◆ Exercise aim:
Take the lines below between the one holding "Before and after one commit to kristenmaskery/Stock-Analysis, an" and the one holding "Also changed, not shown: charts or pictures.", inclusive, and copy them exactly. Add nothing.

◆ Provided records:

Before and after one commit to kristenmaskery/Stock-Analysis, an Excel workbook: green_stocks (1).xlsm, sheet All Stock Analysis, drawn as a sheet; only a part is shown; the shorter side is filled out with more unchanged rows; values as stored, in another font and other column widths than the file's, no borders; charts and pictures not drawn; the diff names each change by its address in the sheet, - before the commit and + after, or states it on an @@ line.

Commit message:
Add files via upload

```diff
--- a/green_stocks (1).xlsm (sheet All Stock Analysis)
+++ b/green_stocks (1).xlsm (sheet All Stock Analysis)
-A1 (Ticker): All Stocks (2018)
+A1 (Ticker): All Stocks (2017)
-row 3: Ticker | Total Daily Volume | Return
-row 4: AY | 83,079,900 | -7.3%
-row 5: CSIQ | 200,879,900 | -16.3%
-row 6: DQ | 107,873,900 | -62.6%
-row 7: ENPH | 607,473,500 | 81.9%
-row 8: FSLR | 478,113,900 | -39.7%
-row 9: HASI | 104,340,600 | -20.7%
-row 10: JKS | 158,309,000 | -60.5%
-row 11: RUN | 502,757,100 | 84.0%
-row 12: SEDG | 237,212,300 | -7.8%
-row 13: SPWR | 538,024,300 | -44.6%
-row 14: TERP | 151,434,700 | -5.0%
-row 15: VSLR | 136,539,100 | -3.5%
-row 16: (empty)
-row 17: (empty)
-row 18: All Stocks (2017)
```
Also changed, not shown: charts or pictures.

--

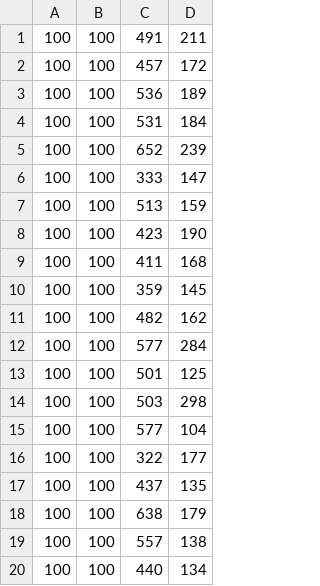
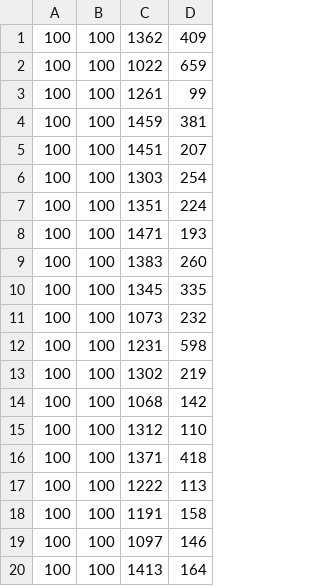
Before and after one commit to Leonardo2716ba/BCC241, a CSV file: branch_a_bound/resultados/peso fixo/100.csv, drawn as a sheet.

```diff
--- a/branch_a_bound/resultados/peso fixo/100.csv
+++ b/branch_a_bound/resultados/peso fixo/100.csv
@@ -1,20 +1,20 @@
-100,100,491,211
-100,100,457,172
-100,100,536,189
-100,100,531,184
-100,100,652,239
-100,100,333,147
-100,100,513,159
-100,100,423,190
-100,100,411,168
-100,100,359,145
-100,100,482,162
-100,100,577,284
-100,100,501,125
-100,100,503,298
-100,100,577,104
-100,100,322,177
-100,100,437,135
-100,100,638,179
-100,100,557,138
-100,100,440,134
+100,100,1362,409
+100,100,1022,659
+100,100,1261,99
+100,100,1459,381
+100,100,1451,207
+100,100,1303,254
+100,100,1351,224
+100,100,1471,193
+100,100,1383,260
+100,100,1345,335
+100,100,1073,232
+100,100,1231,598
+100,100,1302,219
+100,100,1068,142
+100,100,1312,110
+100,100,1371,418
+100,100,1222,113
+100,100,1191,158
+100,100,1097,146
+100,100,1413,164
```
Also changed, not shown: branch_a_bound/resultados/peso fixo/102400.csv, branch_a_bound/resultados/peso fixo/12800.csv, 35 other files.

...

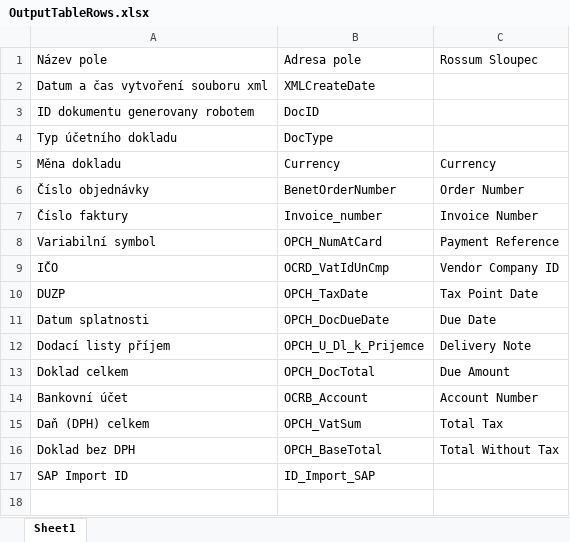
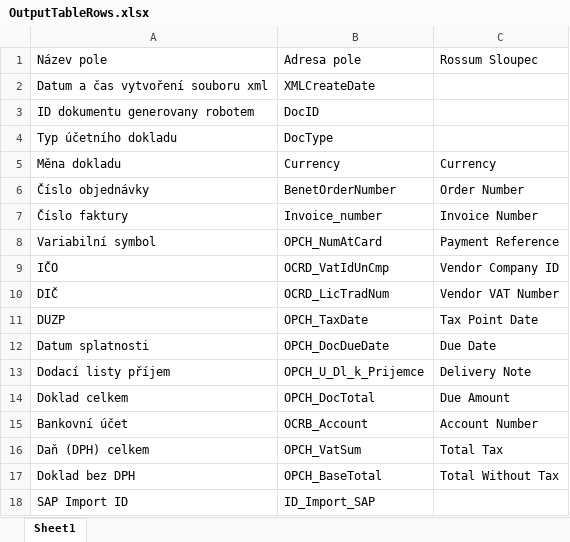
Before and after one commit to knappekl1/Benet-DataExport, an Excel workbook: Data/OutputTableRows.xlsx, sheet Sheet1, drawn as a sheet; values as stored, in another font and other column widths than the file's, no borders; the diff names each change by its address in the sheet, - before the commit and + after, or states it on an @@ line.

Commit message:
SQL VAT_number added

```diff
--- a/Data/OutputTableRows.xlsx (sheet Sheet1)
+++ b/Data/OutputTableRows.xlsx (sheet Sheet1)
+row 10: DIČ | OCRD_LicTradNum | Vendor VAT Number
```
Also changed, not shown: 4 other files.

◆ Result below:
Before and after one commit to kristenmaskery/Stock-Analysis, an Excel workbook: green_stocks (1).xlsm, sheet All Stock Analysis, drawn as a sheet; only a part is shown; the shorter side is filled out with more unchanged rows; values as stored, in another font and other column widths than the file's, no borders; charts and pictures not drawn; the diff names each change by its address in the sheet, - before the commit and + after, or states it on an @@ line.

Commit message:
Add files via upload

```diff
--- a/green_stocks (1).xlsm (sheet All Stock Analysis)
+++ b/green_stocks (1).xlsm (sheet All Stock Analysis)
-A1 (Ticker): All Stocks (2018)
+A1 (Ticker): All Stocks (2017)
-row 3: Ticker | Total Daily Volume | Return
-row 4: AY | 83,079,900 | -7.3%
-row 5: CSIQ | 200,879,900 | -16.3%
-row 6: DQ | 107,873,900 | -62.6%
-row 7: ENPH | 607,473,500 | 81.9%
-row 8: FSLR | 478,113,900 | -39.7%
-row 9: HASI | 104,340,600 | -20.7%
-row 10: JKS | 158,309,000 | -60.5%
-row 11: RUN | 502,757,100 | 84.0%
-row 12: SEDG | 237,212,300 | -7.8%
-row 13: SPWR | 538,024,300 | -44.6%
-row 14: TERP | 151,434,700 | -5.0%
-row 15: VSLR | 136,539,100 | -3.5%
-row 16: (empty)
-row 17: (empty)
-row 18: All Stocks (2017)
```
Also changed, not shown: charts or pictures.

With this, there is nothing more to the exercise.